The first demand was an immediate pullback of American and other foreign forces to their bases, followed by a cease-fire and a total withdrawal from the country over the next 18 months. Then the current government would be replaced by a transitional government made up of a range of Afghan leaders, including those of the Taliban and other insurgents. Americans and other foreign soldiers would be replaced with a peacekeeping force drawn from predominantly Muslim nations, with a guarantee from the insurgent groups that they would not attack such a force. Nationwide elections would follow after the Western forces left.

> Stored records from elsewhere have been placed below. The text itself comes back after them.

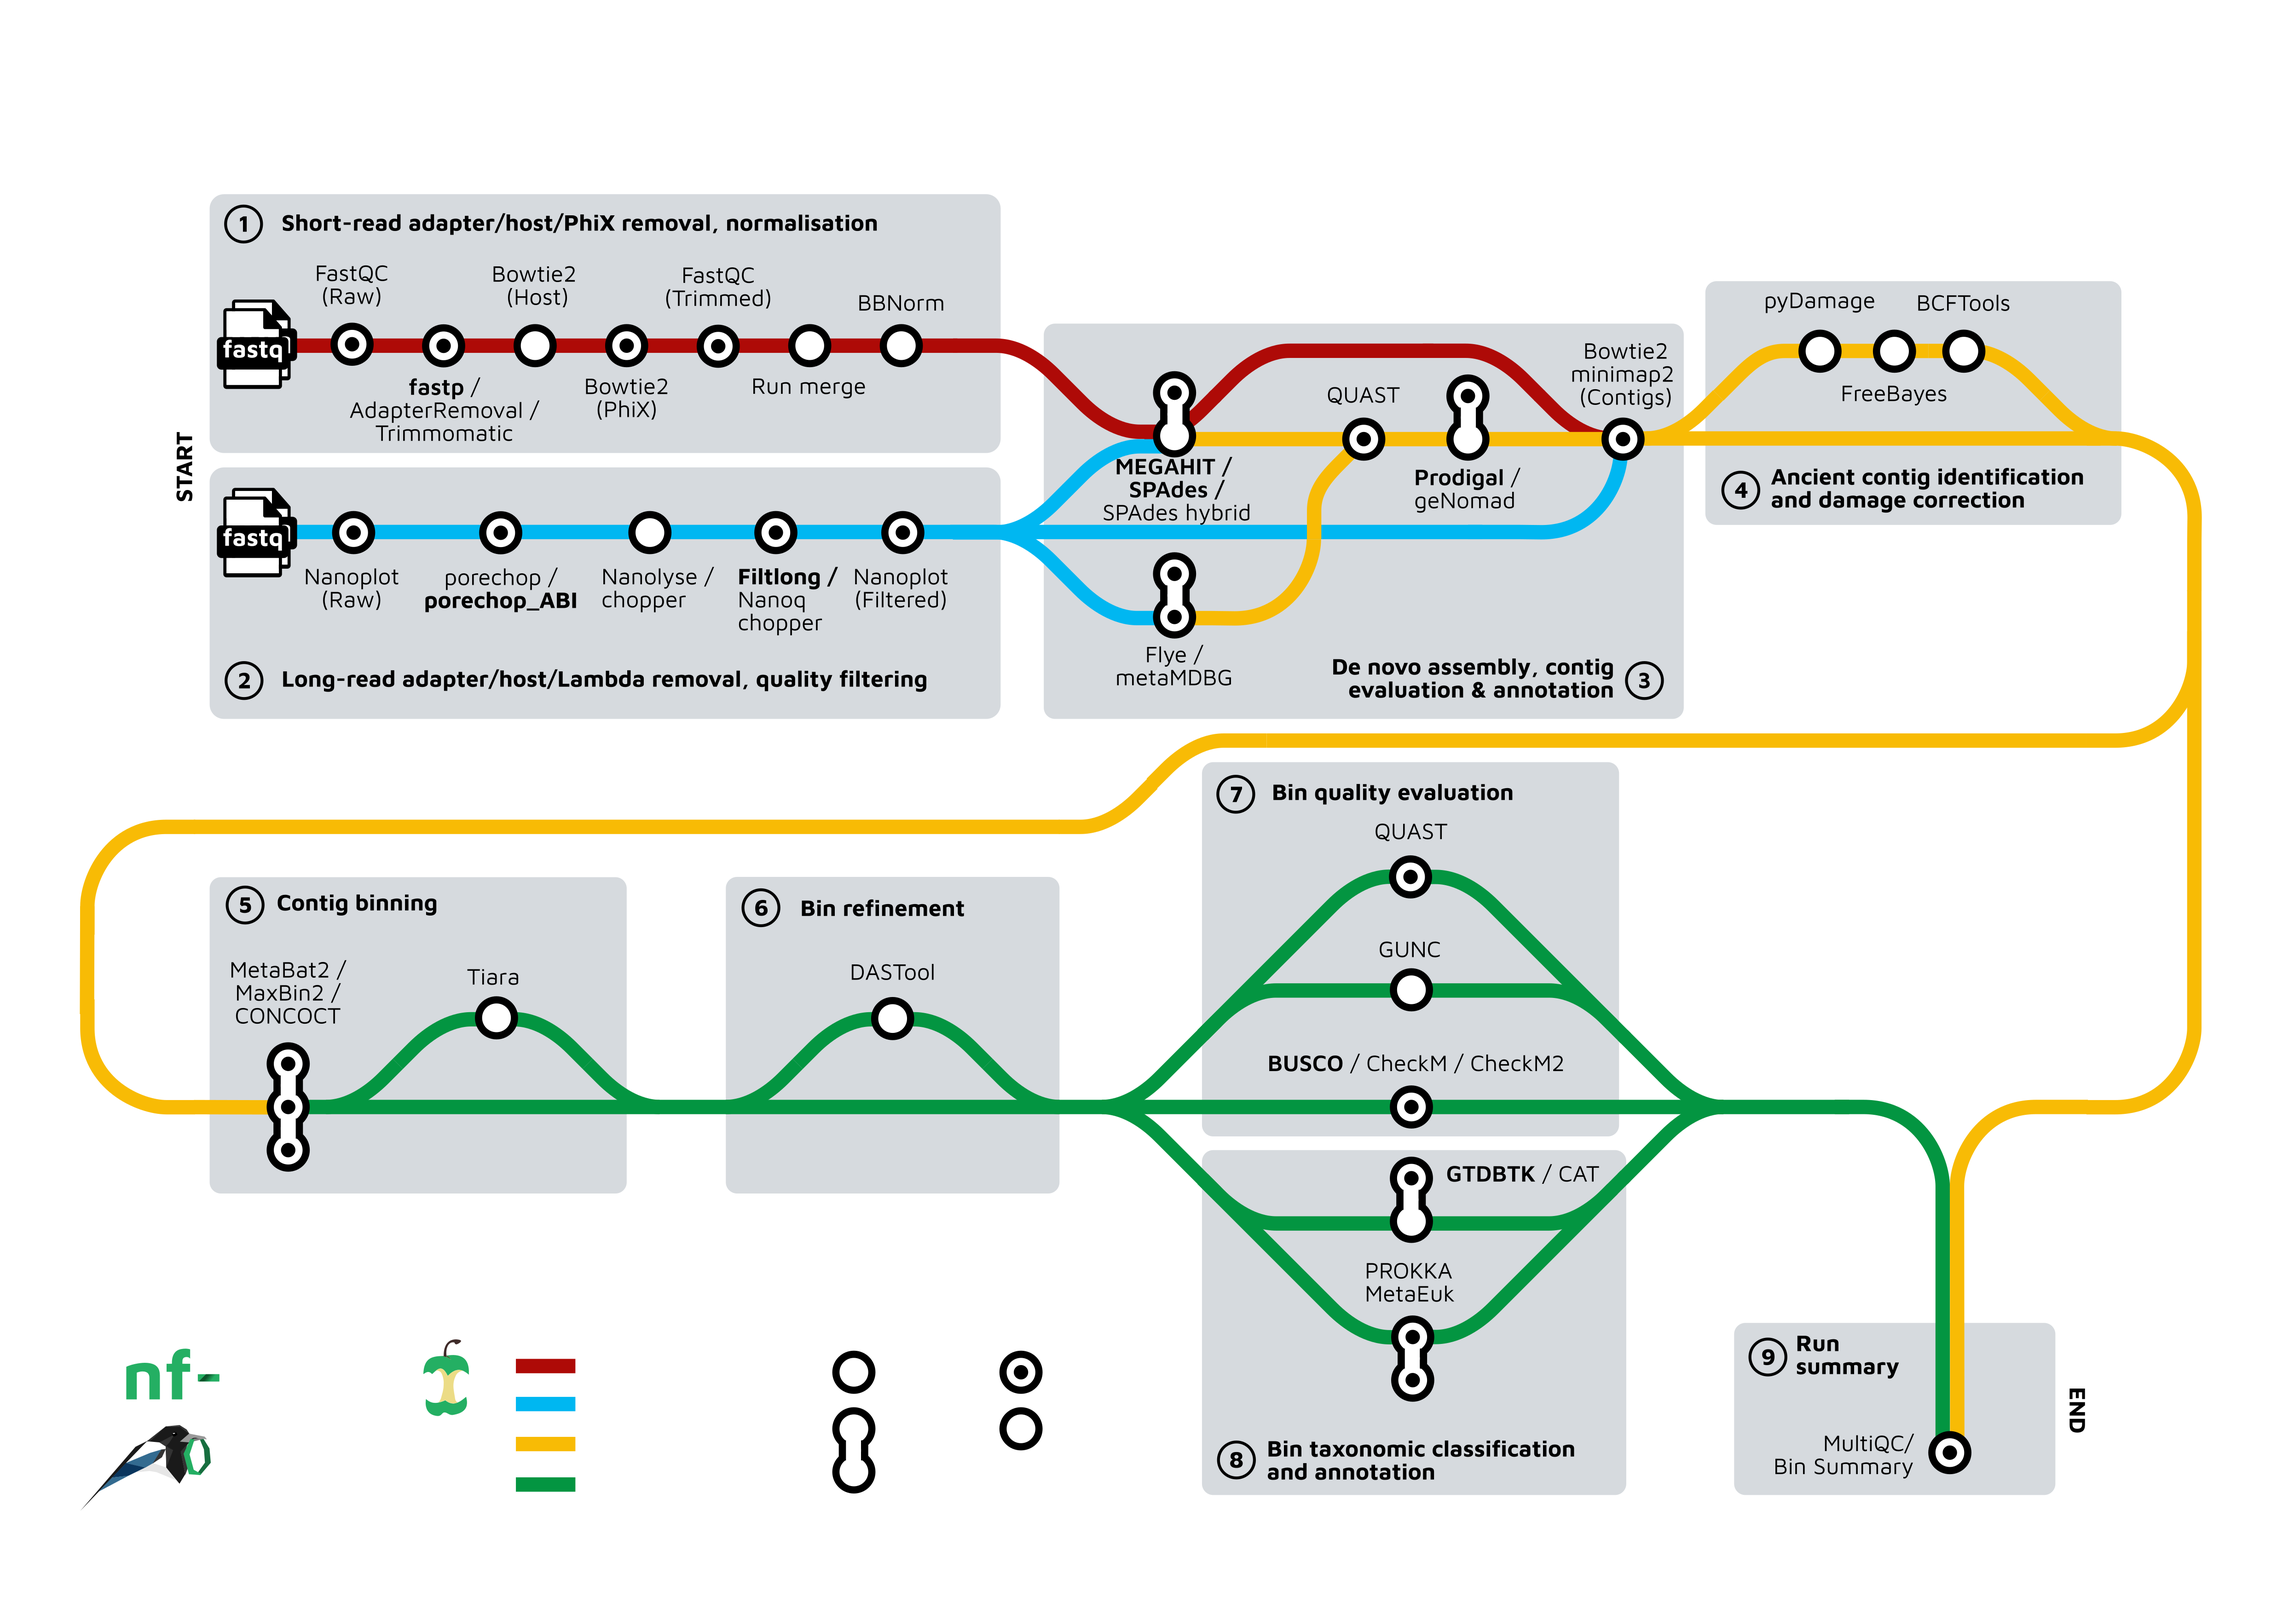
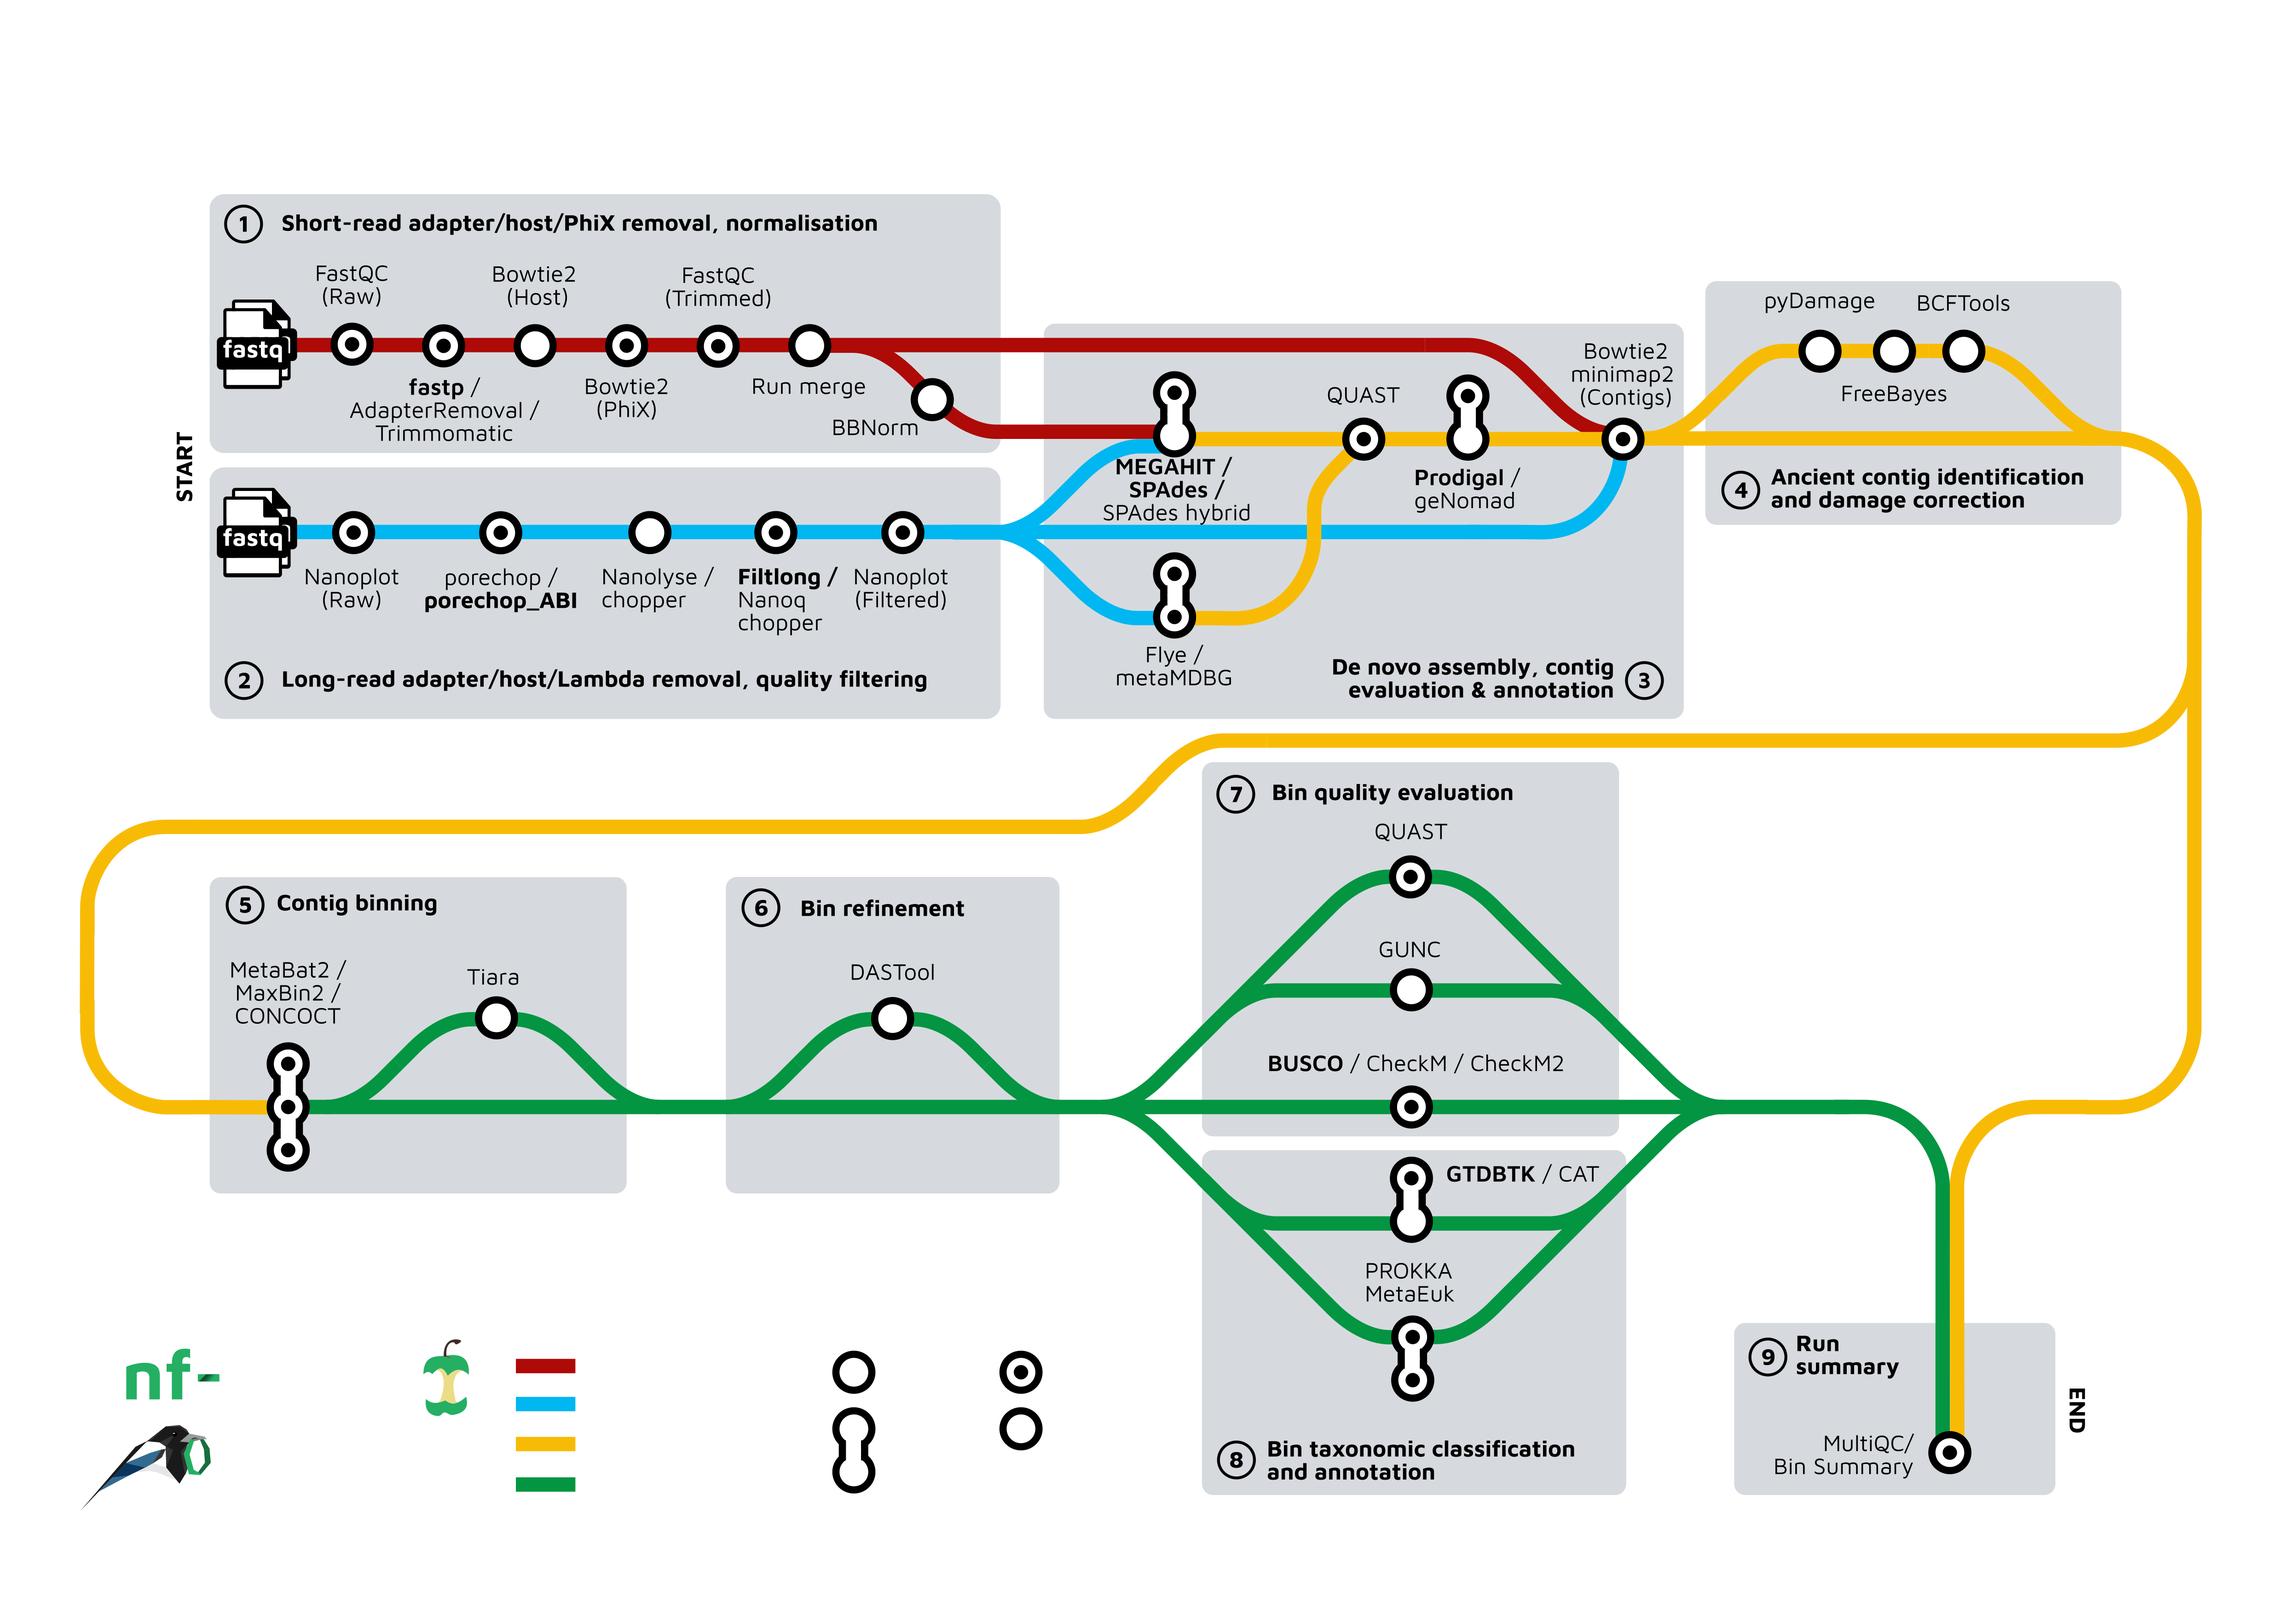
Update chagnelog date and metromap modifications after feedback from @dialvarezs @erikrikarddaniel

Changed region(s): [[0.3749, 0.1864, 0.6874, 0.2796]]

diff --git a/CHANGELOG.md b/CHANGELOG.md
@@ -3,7 +3,7 @@
 The format is based on [Keep a Changelog](https://keepachangelog.com/en/1.0.0/)
 and this project adheres to [Semantic Versioning](https://semver.org/spec/v2.0.0.html).
 
-## 5.0.0 - [2025-09-19]
+## 5.0.0 - [2025-09-22]
 
 ### `Added`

Is there anything here which appears unreasonable on its face?
- Pullback to bases: this was a demand of the Iraqi government, which the US eventually agreed to a version of.
- Cease-fire: a standard element of any peace plan.
- Timetable for US withdrawal - in Iraq, the US agreed to a timetable for withdrawal.
- Transitional government including insurgent leaders: another standard feature of peace agreements.
- Replacement of Western troops by peacekeepers from Muslim nations: eminently reasonable. Note that many Muslim nations who might be willing to contribute to such a force have very close relations with the United States.
- Guarantee from insurgents not to attack such a force: obviously, a pre-condition of such a force being deployed; Muslim nations wouldn't deploy their forces unless they believed such guarantees were credible, and if the Taliban reneged on such a deal, it would hurt them very badly politically. Moreover, the Taliban have adhered to similar agreements made in the past, mediated by Pakistan.
- Nationwide elections after departure of Western forces - who could be against that? A standard principle of UN decolonization is that elections should not take place under the auspices of occupying powers.
The Taliban also demand the end of US drone attacks in Pakistan. But since even counterinsurgency expert David Kilcullen says the drone attacks are doing the US more harm than good, and since according to Pakistan they are killing more civilians than militants, it's hard to see why this should be a deal-breaker.
The talks are significant because they suggest how a political settlement may be able to end the eight-year-old war, the Times says.
Of course, all this is one-half of the negotiation: the Taliban demands. What's missing for an agreement are the US demands. The US is sure to demand, at the very least, a guarantee from the Taliban about Afghanistan not being a base for attacks on the US; past statements from Taliban officials suggest that such a guarantee might not be very hard to obtain in the context of an agreement. But in any event, the fact that the Taliban are making reasonable demands ought to focus attention on the need for the Obama Administration to get serious about supporting inside-Afghanistan diplomacy.
The signaled position of the Obama Administration has been: we're not in any hurry for talks, because we want to bloody the Taliban first, so they'll be more flexible in negotiations. But if the Taliban are already being flexible, perhaps we could skip over the bloodying part - given that for every bloodied Taliban, there are going to be fifty bloodied Afghan civilians - and move straight to meaningful negotiations.